Records for processing below:
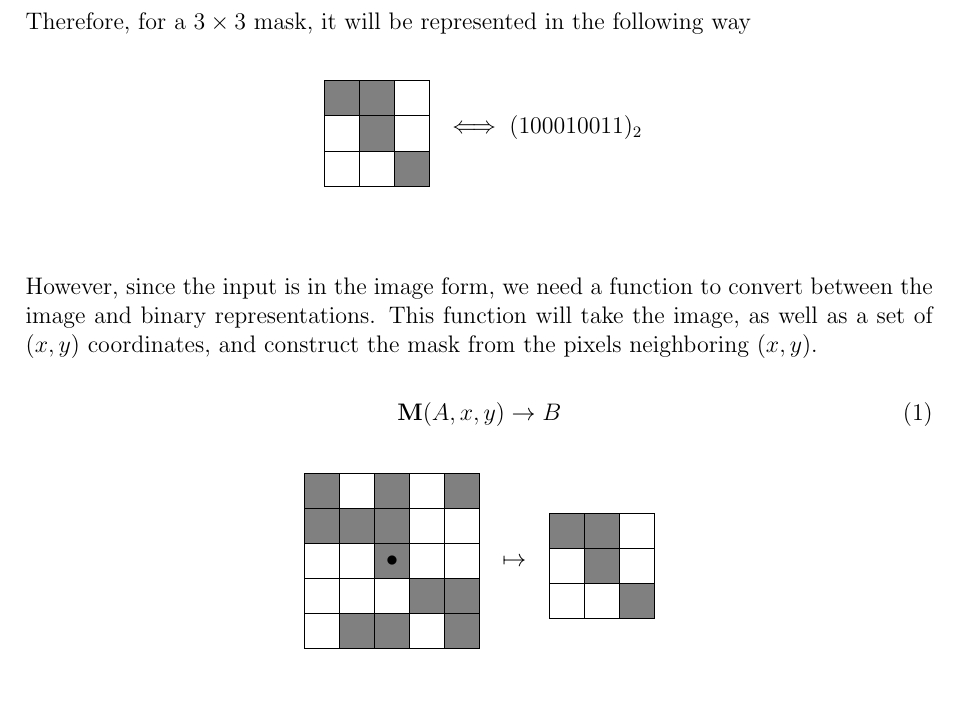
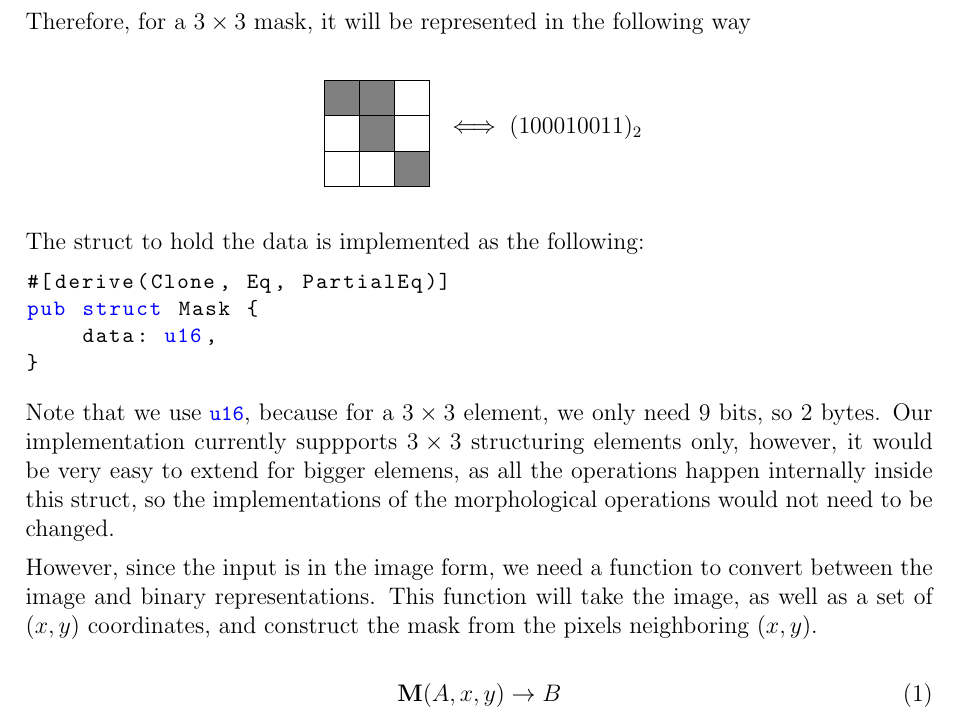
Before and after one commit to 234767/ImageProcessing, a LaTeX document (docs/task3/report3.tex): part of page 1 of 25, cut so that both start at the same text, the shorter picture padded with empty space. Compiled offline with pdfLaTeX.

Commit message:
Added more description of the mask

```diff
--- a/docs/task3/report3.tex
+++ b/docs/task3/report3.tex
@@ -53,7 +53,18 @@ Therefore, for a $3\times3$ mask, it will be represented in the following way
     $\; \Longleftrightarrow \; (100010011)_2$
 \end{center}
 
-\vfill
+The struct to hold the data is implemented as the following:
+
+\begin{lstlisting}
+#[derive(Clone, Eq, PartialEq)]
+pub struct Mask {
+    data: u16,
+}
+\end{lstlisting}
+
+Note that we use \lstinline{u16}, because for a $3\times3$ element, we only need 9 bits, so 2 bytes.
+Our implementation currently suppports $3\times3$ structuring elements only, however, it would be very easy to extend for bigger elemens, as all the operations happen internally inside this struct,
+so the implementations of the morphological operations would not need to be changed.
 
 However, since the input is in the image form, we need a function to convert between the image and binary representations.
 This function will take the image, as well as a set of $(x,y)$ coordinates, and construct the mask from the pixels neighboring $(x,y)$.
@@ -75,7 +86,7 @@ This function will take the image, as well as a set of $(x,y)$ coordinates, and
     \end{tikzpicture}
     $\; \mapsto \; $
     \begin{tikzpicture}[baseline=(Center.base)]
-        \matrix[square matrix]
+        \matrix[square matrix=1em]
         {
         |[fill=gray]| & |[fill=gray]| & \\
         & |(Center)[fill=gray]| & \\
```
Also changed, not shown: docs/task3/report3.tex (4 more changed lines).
End of Records for processing.
» Brief: Quote every entry exactly, with the pictures omitted.

» Exercise result:
Before and after one commit to 234767/ImageProcessing, a LaTeX document (docs/task3/report3.tex): part of page 1 of 25, cut so that both start at the same text, the shorter picture padded with empty space. Compiled offline with pdfLaTeX.

Commit message:
Added more description of the mask

```diff
--- a/docs/task3/report3.tex
+++ b/docs/task3/report3.tex
@@ -53,7 +53,18 @@ Therefore, for a $3\times3$ mask, it will be represented in the following way
     $\; \Longleftrightarrow \; (100010011)_2$
 \end{center}
 
-\vfill
+The struct to hold the data is implemented as the following:
+
+\begin{lstlisting}
+#[derive(Clone, Eq, PartialEq)]
+pub struct Mask {
+    data: u16,
+}
+\end{lstlisting}
+
+Note that we use \lstinline{u16}, because for a $3\times3$ element, we only need 9 bits, so 2 bytes.
+Our implementation currently suppports $3\times3$ structuring elements only, however, it would be very easy to extend for bigger elemens, as all the operations happen internally inside this struct,
+so the implementations of the morphological operations would not need to be changed.
 
 However, since the input is in the image form, we need a function to convert between the image and binary representations.
 This function will take the image, as well as a set of $(x,y)$ coordinates, and construct the mask from the pixels neighboring $(x,y)$.
@@ -75,7 +86,7 @@ This function will take the image, as well as a set of $(x,y)$ coordinates, and
     \end{tikzpicture}
     $\; \mapsto \; $
     \begin{tikzpicture}[baseline=(Center.base)]
-        \matrix[square matrix]
+        \matrix[square matrix=1em]
         {
         |[fill=gray]| & |[fill=gray]| & \\
         & |(Center)[fill=gray]| & \\
```
Also changed, not shown: docs/task3/report3.tex (4 more changed lines).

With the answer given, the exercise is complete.